Supplied entries ->
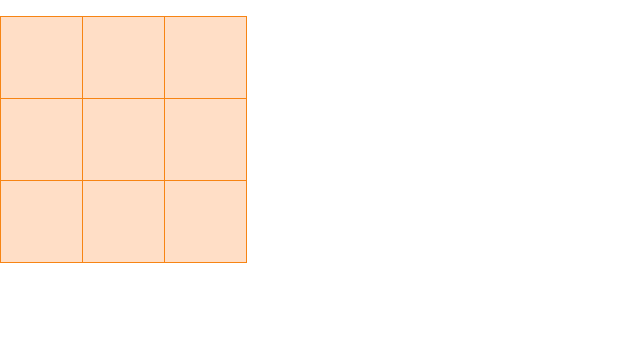
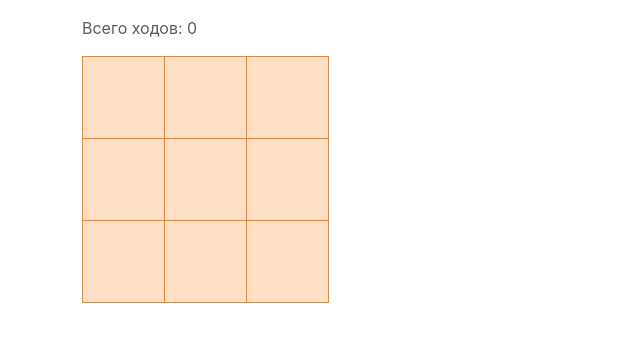
Before and after one commit to AlexC-ux/reactproject1-typescript, a React (Create React App) app: page /ttt in a window 1280 px wide. Shown: the top 342 px of the page, without its empty margins (0-640 px from the left). Built offline with nearby package versions, Linux system fonts and the light colour scheme.

Commit message:
game updated

```diff
--- a/package.json
+++ b/package.json
@@ -10,10 +10,12 @@
     "@types/node": "^16.11.42",
     "@types/react": "^18.0.14",
     "@types/react-dom": "^18.0.5",
+    "awaitable-timers": "^1.0.0",
     "react": "^18.2.0",
     "react-dom": "^18.2.0",
     "react-router-dom": "^6.3.0",
     "react-scripts": "5.0.1",
+    "timers": "^0.1.1",
     "typescript": "^4.7.4",
     "web-vitals": "^2.1.4"
   },
--- a/src/index.tsx
+++ b/src/index.tsx
@@ -4,7 +4,7 @@ import './index.css';
 import View from './view';
 import LogPage from "./log-in";
 import { BrowserRouter, Route, Routes } from 'react-router-dom';
-import TickTackToe from "./tick-tack-toe";
+import ShowTickTackToeComponent from "./ticktacktoe/tick-tack-toe";
 
 const root = ReactDOM.createRoot(
   document.getElementById('root') as HTMLElement
@@ -14,7 +14,7 @@ root.render(
         <Routes>
             <Route path="/" element={<View />} />                   { /*   Главная страница     */}
             <Route path="login" element={<LogPage />} />            { /*   Страница авторизации: /войти     */}
-            <Route path="ttt" element={<TickTackToe />}>            { /*   Страница "крестики-нолики"     */}
+            <Route path="ttt" element={<ShowTickTackToeComponent/>}>            { /*   Страница "крестики-нолики"     */}
         </Route>
     </Routes>
 </BrowserRouter>);
--- a/src/tick-tack-toe.tsx
+++ /dev/null
@@ -1,89 +0,0 @@
-import { table } from 'console';
-import React, { ReactComponentElement, RefObject, useRef, useState } from 'react';
-import ReactDOM from 'react-dom';
-import "./css/ticktacktoe.css";
-
-class TickTackToe extends React.Component<{}, { BrickClass: string[][], counter: number, onclicks: any[][], wintext: string[] }> {
-    refe: any = React.createRef();
-    constructor(props:any) {
-        super(props);
-        this.state = {
-            BrickClass: [["", "", ""], ["", "", ""], ["", "", ""]],
-            counter: 0,
-            onclicks: [[() => this.clickBrick(0, 0), () => this.clickBrick(0, 1), () => this.clickBrick(0, 2)], [() => this.clickBrick(1, 0), () => this.clickBrick(1, 1), () => this.clickBrick(1, 2)], [() => this.clickBrick(2, 0), () => this.clickBrick(2, 1), () => this.clickBrick(2, 2)]],
-            wintext:[""]
-        };
-    }
-
-    checkwin = () => {
-        if (this.state.counter > 3) {
-            let answs: string[] = ["", "", "", "", "", "", "", ""];
-
-            for (let i = 0; i < 3; i++) {
-                answs[i] = this.state.onclicks[i][0].toString() + this.state.onclicks[i][1].toString() + this.state.onclicks[i][2].toString();
-                answs[i+3] = this.state.onclicks[0][i].toString() + this.state.onclicks[1][i].toString() + this.state.onclicks[2][i].toString();
-            }
-
-            answs[6] = this.state.onclicks[0][0].toString() + this.state.onclicks[1][1].toString() + this.state.onclicks[2][2].toString();
-            answs[7] = this.state.onclicks[2][0].toString() + this.state.onclicks[1][1].toString() + this.state.onclicks[0][2].toString()
-
-            for (let el = 0; el < 8; el++) {
-                let element: string = answs[el];
-
-                if (element.toString() === "XXX") {
-                    this.state.wintext[0] = "Выиграли крестики!";
-                    this.state.BrickClass.fill(["","",""]);
-                } else if (element.toString() === "000") {
-                    this.state.wintext[0] = "Выиграли нолики!";
-                    this.state.BrickClass.fill(["", "", ""]);
-                }
-            }
-        }
-    }
-
-    clickBrick = (pos1: number, pos2: number) => {
-        this.setState({
-            counter: this.state.counter+1
-        });
-
-        if (this.state.counter % 2 > 0) {
-            this.state.onclicks[pos1][pos2] = "X";
-            this.state.BrickClass[pos1][pos2] += " crosss ";
-        } else {
-            this.state.onclicks[pos1][pos2] = "0";
-            this.state.BrickClass[pos1][pos2] += " zeroess ";
-        }
-        this.checkwin();
-    }
-
-
-
-
-    render() {
-        return (
-
-            <table>
-                <p>{this.state.wintext[0]}</p>
-                <tr>
-                    <td className={"celli cellil" + this.state.BrickClass[0][0]} onClick={this.state.onclicks[0][0]}></td >
-                    <td className={"celli cellil" + this.state.BrickClass[0][1]} onClick={this.state.onclicks[0][1]}></td >
-                    <td className={"celli cellil" + this.state.BrickClass[0][2]} onClick={this.state.onclicks[0][2]}></td >
-                </tr>
-                <tr>
-                    <td className={"celli cellil" + this.state.BrickClass[1][0]} onClick={this.state.onclicks[1][0]}></td >
-                    <td className={"celli cellil" + this.state.BrickClass[1][1]} onClick={this.state.onclicks[1][1]}></td >
-                    <td className={"celli cellil" + this.state.BrickClass[1][2]} onClick={this.state.onclicks[1][2]}></td >
-                </tr>
-                <tr>
-                    <td className={"celli cellil" + this.state.BrickClass[2][0]} onClick={this.state.onclicks[2][0]}></td >
-                    <td className={"celli cellil" + this.state.BrickClass[2][1]} onClick={this.state.onclicks[2][1]}></td >
-                    <td className={"celli cellil" + this.state.BrickClass[2][2]} onClick={this.state.onclicks[2][2]}></td >
-                </tr>
-            </table>
-        );
-    }
-}
-
-
-
-export default TickTackToe;
--- /dev/null
+++ b/src/ticktacktoe/tick-tack-toe.tsx
@@ -0,0 +1,97 @@
+import { render } from '@testing-library/react';
+import { table } from 'console';
+import React, { ReactComponentElement, RefObject, useRef, useState } from 'react';
+import ReactDOM from 'react-dom';
+import ".././css/ticktacktoe.css";
+
+
+function ShowTickTackToeComponent() {
+    /**Массив результатов ходов */
+    const [cellValues, SetCellState] = useState([["", "", ""], ["", "", ""], ["", "", ""]]);
+
+    /**Счётчик ходов */
+    const [steps, UpdateSteps] = useState(0);
+
+    /**Результат игры */
+    const [gameResult, SetGameResult] = useState("");
+
+    /**
+     * Функция обновления значения конкретной ячейки массива результатов ходов
+     * @param value Присваиваемое значение
+     * @param row Номер строки
+     * @param cell Номер столбца
+     */
+    function UpdateSpecificCell(value: string, row: number, cell: number) {
+        let cellsValues: string[][] = cellValues;
+        cellsValues[row][cell] = value;
+        SetCellState(cellsValues);
+    }
+
+    /**Функция проверяет игровые поля на предмет наличия победителя */
+    function VerifyResults() {
+        let results: string[] = new Array<string>(8);
+
+        for (var v = 0; v < 3; v++) {
+            results[v] = `${cellValues[v][0]}${cellValues[v][1]}${cellValues[v][2]}`;
+            results[v+3] = `${cellValues[0][v]}${cellValues[1][v]}${cellValues[2][v]}`;
+        }
+        results[6] = `${cellValues[0][0]}${cellValues[1][1]}${cellValues[2][2]}`;
+        results[7] = `${cellValues[0][2]}${cellValues[1][1]}${cellValues[0][2]}`;
+
+        results.forEach((value) => {
+            if (value == "crossscrossscrosss") {
+                SetGameResult("Игра окончена! Победили крестики!");
+                UpdateSteps(10);
+            } else if (value == "zeroesszeroesszeroess") {
+                SetGameResult("Игра окончена! Победили нолики!");
+                UpdateSteps(10);
+            }
+        })
+    }
+
+    /**
+     * Функция получения события нажатия на ячейку (крестик/нолик)
+     * @param row Строка в которой расположена ячейка
+     * @param cell Столбец в котором расположена ячейка
+     */
+    function GetCellClickEvent(row: number, cell: number) {
+        if (steps < 9 && cellValues[row][cell] == "") {
+            if (steps % 2 > 0) {
+                UpdateSpecificCell("crosss", row, cell);
+            } else {
+                UpdateSpecificCell("zeroess", row, cell);
+            }
+            UpdateSteps(steps + 1);
+            VerifyResults();
+        }
+    }
+
+    /**
+     * Функция возвращает строку игровых полей
+     * @param row Номер строки
+     */
+    function GetRow(row: number) {
+        return (
+            <tr>
+                <td className={`celli cellil ${cellValues[row][0]}`} onClick={() => GetCellClickEvent(row, 0)} />
+                <td className={`celli cellil ${cellValues[row][1]}`} onClick={() => GetCellClickEvent(row, 1)} />
+                <td className={`celli cellil ${cellValues[row][2]}`} onClick={() => GetCellClickEvent(row, 2)} />
+            </tr>
+        );
+    }
+
+    return (
+        <div className="container">
+            <p className="text-middle">{gameResult}</p>
+            <p className="text-middle">Всего ходов: {steps}</p>
+            <table>
+                <tbody>
+                    {GetRow(0)}{GetRow(1)}{GetRow(2)}
+                </tbody>
+            </table>
+        </div>
+        );
+}
+
+
+export default ShowTickTackToeComponent;
```
Also changed, not shown: 1 other file (tests, documents, lock files or other folders).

Exercise directions ->
Determine the number of lines in the listing that contain the string "GetRow". Write that number and nothing else.

Your solution ->
2